Summary: Targeted cancer therapies are drugs or other substances that block the growth and spread of cancer by interfering with specific molecules involved in the growth, progression, and spread of the tumor. These therapies are often cytostatic; they block tumor cell proliferation as opposed to chemotherapy that kills the cells. A primary approach to identify potential targets is the ability to compromise a ligand/receptor relationship that causes tumor cell proliferation. There are now many examples of the use of antibodies in tumor therapy to cause a breakdown in that relationship. In clinical use against brain tumors are antibodies to cell-surface EGFR, VEGFR, PDGFR, and c-kit. These work by down-regulation of the receptor by antibody-mediated internalization. It is crucial for development of a targeted therapy to have a method to determine the suitability of an antibody to cause internalization rapidly and completely.

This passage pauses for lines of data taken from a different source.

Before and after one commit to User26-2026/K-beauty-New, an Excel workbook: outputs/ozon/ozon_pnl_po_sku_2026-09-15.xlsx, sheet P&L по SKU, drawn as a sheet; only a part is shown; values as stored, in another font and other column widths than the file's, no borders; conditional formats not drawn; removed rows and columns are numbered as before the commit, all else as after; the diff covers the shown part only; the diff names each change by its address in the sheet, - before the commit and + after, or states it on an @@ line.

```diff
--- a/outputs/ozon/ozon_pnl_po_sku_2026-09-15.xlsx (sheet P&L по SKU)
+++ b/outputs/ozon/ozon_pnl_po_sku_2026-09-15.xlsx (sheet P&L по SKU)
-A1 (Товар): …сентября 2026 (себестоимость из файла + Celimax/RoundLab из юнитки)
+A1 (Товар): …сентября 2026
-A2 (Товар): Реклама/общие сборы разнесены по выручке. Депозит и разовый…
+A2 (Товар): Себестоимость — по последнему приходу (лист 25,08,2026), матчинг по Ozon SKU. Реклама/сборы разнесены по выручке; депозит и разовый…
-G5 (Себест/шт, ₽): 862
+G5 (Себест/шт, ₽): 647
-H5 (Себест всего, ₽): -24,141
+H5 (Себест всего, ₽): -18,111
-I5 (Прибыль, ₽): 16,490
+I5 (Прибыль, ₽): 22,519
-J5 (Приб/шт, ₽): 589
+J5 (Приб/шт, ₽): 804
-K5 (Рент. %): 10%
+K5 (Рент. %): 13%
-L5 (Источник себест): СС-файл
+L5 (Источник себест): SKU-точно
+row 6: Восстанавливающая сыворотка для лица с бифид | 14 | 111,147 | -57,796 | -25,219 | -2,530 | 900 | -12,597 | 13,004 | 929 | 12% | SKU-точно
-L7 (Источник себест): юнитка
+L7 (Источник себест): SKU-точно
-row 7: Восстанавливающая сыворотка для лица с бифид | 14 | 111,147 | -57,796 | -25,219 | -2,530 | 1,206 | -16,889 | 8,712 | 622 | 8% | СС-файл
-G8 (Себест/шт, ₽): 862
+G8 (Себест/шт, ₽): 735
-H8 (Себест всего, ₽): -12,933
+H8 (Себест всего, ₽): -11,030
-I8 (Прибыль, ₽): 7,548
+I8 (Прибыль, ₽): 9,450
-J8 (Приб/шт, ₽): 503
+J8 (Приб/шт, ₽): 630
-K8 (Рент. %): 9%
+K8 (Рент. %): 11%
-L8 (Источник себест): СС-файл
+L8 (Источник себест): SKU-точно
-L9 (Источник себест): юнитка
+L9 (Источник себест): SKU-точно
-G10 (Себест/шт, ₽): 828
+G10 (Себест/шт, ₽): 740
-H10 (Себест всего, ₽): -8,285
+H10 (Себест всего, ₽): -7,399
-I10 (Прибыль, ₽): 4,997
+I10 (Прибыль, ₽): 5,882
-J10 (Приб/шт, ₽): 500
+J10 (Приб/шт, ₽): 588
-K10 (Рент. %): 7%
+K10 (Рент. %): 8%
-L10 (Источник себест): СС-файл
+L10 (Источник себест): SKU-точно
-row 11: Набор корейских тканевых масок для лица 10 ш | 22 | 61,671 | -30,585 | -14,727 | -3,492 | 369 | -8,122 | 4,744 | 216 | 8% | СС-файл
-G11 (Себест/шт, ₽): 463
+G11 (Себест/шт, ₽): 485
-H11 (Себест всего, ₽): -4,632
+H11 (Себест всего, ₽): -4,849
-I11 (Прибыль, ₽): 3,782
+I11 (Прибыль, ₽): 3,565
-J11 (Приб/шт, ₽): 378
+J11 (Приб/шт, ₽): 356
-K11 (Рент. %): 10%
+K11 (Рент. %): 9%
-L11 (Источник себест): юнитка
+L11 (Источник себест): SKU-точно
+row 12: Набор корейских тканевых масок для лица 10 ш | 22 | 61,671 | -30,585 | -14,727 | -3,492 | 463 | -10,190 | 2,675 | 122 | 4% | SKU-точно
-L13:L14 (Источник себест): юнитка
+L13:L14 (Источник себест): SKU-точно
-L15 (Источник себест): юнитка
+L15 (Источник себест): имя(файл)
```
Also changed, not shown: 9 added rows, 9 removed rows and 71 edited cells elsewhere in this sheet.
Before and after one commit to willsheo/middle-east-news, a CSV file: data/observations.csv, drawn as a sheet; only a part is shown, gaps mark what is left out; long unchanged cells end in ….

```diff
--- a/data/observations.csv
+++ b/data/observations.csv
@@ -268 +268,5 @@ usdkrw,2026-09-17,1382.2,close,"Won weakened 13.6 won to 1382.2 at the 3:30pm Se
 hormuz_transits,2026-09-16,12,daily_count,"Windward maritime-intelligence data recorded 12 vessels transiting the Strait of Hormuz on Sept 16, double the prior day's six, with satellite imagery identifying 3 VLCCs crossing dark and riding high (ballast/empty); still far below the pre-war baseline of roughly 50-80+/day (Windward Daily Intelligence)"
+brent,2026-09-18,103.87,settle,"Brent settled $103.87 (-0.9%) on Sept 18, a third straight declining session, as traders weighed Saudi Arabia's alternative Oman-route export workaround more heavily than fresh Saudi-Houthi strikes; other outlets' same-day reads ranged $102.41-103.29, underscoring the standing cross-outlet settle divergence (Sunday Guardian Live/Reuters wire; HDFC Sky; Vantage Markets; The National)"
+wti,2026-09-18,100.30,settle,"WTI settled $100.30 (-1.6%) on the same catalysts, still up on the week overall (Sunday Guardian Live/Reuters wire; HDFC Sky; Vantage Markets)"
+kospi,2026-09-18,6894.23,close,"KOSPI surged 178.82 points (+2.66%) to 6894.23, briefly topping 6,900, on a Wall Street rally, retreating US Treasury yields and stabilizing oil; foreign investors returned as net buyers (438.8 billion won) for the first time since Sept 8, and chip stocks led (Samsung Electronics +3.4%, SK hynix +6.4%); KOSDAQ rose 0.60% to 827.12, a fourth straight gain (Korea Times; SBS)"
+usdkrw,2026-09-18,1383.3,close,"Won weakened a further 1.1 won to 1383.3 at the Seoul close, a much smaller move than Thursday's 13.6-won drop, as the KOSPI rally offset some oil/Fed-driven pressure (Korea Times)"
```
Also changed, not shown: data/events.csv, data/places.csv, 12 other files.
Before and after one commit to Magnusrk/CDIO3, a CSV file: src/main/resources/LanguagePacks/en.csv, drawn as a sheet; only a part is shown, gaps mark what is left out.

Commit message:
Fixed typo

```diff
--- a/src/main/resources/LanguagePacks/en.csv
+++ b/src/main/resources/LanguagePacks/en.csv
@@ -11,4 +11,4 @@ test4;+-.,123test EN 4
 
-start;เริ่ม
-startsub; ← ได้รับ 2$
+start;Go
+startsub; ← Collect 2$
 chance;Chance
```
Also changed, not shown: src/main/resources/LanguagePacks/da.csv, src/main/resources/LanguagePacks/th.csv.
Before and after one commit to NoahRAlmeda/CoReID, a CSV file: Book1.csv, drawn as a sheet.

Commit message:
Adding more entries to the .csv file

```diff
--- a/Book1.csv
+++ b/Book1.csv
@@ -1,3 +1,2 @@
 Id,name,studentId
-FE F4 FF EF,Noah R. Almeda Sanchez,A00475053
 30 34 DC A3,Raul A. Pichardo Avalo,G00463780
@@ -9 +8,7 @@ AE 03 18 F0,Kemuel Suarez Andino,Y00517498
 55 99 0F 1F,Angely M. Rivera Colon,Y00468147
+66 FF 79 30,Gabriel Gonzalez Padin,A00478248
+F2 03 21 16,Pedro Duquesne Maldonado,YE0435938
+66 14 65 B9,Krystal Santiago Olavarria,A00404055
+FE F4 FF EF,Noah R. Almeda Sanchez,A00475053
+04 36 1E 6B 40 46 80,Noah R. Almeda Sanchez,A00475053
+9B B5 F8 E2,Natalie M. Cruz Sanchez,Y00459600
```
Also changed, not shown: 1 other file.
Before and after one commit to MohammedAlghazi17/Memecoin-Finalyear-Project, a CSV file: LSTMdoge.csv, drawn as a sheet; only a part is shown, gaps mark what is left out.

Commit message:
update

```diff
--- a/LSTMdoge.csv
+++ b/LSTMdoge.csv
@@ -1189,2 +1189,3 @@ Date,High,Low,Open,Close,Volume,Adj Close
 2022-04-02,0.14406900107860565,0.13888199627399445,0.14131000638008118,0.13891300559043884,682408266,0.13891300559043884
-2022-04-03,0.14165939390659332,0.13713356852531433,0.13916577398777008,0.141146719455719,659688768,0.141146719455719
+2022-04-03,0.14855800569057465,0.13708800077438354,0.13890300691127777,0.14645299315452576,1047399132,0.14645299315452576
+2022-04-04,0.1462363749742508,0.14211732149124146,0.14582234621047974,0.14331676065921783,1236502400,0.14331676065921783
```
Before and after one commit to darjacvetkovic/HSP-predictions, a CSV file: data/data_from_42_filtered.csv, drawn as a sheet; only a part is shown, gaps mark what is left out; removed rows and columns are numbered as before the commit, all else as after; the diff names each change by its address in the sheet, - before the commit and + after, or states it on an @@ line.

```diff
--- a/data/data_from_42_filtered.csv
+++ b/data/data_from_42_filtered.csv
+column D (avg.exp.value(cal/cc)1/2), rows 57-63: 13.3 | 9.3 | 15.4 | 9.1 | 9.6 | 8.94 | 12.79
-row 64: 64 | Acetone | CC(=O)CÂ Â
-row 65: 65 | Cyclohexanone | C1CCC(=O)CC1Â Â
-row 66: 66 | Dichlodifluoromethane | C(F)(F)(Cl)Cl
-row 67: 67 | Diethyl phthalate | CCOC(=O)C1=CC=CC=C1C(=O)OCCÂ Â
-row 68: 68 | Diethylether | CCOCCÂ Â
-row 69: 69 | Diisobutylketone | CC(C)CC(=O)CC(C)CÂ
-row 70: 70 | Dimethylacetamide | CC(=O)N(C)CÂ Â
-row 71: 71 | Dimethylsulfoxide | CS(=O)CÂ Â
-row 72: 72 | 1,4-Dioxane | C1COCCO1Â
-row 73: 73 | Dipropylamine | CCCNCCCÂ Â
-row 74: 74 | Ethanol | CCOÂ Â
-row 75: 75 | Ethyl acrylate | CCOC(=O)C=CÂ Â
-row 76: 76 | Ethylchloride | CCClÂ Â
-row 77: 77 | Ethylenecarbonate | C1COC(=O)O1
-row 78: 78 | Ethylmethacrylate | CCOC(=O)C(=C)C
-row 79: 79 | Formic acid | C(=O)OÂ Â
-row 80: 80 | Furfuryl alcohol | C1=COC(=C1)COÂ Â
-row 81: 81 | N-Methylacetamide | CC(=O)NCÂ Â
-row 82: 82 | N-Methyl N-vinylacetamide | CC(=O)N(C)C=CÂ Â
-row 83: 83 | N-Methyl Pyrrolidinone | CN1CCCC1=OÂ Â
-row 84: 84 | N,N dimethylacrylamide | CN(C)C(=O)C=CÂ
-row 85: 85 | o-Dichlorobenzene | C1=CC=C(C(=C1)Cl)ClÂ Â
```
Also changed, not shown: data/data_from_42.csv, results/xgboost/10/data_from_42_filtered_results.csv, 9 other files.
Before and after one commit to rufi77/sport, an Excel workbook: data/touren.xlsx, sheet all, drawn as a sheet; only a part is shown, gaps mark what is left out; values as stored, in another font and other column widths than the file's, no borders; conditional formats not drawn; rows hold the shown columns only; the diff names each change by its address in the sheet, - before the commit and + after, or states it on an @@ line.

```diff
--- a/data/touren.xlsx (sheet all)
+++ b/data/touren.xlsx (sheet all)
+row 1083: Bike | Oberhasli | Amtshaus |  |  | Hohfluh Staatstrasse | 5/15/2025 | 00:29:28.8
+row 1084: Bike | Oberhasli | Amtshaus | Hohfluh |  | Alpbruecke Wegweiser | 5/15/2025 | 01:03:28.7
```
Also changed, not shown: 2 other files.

Here we describe a method for the efficient determination of internalization of cell surface molecules by antibodies: a cytotoxicity assay utilizing an antibody labeling method to streamline the process of multiple candidate screening. Cells are chosen that have significant levels of expression of the desired marker and the assay readout is definitive: cell death is demonstrated in 72 hours. This method is designed for the rapid screening of multiple antibodies for specificity and internalization in neuronal tumor cells to explore antibody candidates as therapeutics in a quick and reproducible manner.
Related Products: Fab-pHast human (Cat. #PH-01)